Knives Out W/ Adam from Bedsit Cinema
“Then at the half-way mark the murderer is revealed, dissipating the mystery, polarising audiences, and placing Adam and myself on different sides of the argument.”
Talking with Adam
I have teamed up with Adam from Bedsit Cinema to debate the film Knives Out (2019). This was one of the best films I saw that year, but Adam could not get on with it. When we started debating the film we approached it from different angles and I have used many of Adams questions to structure my side of things. Please check out what he does with it here! I would highly recommend his work.
Knives Out reminded me of the film The Royal Tenenbaums (2001), which was a bit distracting.
What did you think of it stylistically?
This question was an interesting one. Adam found the style very Wes Anderson-esque and he is utterly right! The characters are wacky, and each has a strong, funny, and engaging personality. From the likes of Benoit Blanc’s (Daniel Craig) terrible and shocking Southern accent to Marta’s (Ana De Armas) tendency to vomit when she lies, this film is full of hilarious quirks. They feel larger than life! I feel like Rian Johnson (Director) really did do something original stylistically by applying these comic-beats to an Agatha Christie style murder mystery. It is new and exciting!
A good murder mystery hooks you in but Knives Out lost me halfway, what do you think?
I found the mystery to be enthralling in the first half of the film. I was utterly at a loss about who did it, everyone just seemed so guilty! The plot is told through a series of interviews with the family and Marta, and each provokes a flashback that changes the perception of the mystery. It is completely brilliant and had me completely hooked. Then at the half-way mark the murderer is revealed, dissipating the mystery, polarising audiences, and placing Adam and myself on different sides of the argument.
For me, there is a hook in the second half. We find ourselves rooting for the (technical) murderer and this is a fantastic twist. Rian Johnson skilfully made the murderer likeable; (we will conceal their identity) they stand out as a good person despite playing a part in the death of Harlan Thrombey (Christopher Plummer)! Benoit becomes some sort of villain-detective who will inevitably find the killer that you want to see saved.
To me it had a weak social commentary, did you think that and what did you think of it?
We are back on the same side to an extent!

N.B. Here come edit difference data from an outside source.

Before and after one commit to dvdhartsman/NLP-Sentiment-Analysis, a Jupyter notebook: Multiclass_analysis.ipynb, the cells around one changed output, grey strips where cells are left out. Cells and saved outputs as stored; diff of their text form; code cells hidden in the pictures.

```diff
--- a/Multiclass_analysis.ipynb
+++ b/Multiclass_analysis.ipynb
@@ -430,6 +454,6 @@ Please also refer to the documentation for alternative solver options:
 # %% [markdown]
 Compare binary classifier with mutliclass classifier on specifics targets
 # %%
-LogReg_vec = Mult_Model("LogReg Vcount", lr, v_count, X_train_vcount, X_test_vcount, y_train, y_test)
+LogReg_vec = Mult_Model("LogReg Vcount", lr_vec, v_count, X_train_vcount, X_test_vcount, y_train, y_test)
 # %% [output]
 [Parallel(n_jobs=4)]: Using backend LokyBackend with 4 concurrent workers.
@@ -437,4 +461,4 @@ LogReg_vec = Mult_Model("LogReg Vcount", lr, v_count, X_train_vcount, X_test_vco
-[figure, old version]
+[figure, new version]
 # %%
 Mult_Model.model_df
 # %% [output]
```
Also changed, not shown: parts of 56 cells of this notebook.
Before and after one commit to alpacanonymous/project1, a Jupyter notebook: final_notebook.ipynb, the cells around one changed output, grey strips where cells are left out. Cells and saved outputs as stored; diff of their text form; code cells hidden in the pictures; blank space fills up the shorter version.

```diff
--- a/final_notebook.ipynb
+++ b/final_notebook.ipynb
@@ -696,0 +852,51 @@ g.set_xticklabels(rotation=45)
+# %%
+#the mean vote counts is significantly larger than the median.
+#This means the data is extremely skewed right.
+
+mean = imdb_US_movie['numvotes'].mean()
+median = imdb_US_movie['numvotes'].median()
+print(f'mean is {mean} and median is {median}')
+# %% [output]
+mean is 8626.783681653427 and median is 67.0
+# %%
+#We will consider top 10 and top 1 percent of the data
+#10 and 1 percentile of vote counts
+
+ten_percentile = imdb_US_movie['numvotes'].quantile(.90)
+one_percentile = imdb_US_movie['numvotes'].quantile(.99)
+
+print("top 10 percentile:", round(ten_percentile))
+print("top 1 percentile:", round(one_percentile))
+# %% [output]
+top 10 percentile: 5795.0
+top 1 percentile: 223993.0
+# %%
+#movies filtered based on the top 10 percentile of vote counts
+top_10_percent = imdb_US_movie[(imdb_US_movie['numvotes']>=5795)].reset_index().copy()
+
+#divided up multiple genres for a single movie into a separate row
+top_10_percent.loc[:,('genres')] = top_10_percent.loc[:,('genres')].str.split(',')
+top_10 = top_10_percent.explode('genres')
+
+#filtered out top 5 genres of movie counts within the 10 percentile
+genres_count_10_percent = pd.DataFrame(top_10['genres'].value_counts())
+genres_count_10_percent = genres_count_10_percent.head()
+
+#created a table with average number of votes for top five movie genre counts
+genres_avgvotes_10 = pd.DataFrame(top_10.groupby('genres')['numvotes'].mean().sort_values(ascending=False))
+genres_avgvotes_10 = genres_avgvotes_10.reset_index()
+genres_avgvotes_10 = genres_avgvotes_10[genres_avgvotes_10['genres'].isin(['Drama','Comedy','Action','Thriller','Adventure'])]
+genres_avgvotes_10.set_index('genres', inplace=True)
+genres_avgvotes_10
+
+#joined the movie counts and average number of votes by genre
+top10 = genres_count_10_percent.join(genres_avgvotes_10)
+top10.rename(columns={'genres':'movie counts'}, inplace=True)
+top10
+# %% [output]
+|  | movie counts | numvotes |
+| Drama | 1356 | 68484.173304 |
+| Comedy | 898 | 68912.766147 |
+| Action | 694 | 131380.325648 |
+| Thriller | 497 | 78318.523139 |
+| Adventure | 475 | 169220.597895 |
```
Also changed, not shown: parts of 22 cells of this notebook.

The social commentary feels as if it should be taken with a pinch of salt. It is nowhere near as nuanced or rich as in other films (I am looking at you Parasite!) It is a big middle finger to the ruling classes with the rich Thrombey family seeming spoilt, they have been handed success and they feel entitled. They are more grieved by the potential loss of money then they are by the death of a beloved relative. This makes the film feel un-layered; like Rian Johnson just wanted to poke fun at the powers that be.
I found the ending totally underwhelming, what about it was good to you?
Here I must take a different position from Adam. I found myself filled with glee watching the final few shots of the film. Marta holding the cup of coffee from above on the balcony. It felt as if their positions had flipped, she was literally and metaphorically looking down on them. The cherry on top is the coffee cup in her hand (Harlan’s coffee cup) with the words ‘My House’ written on it. Marta gets the last laugh in the film and it feels great.
In terms of how the actual murder was solved, I do agree that it could be a little underwhelming. There is the big reveal by the detective in front of the whole party, a classic how they did it and why. This film is a spoof of the classic murder mystery yes, but it could still have been injected with some imagination. The murder mystery has been spoofed before after all. I agree that there might have been a better way to do it.
Whether I agree with Adam on everything or not he got me to think about Knives Out in new and interesting ways. He was right, I must say that I did enjoy the first half more than the second. It was more engaging and had real pace and humour. But for me this satire of Agatha Christie crossed with the wacky Wes Anderson style of filmmaking just works. Bring on more Benoit Blanc!
Adam from Bedsit Cinema has some great and entertaining reviews. Check out my favourites here: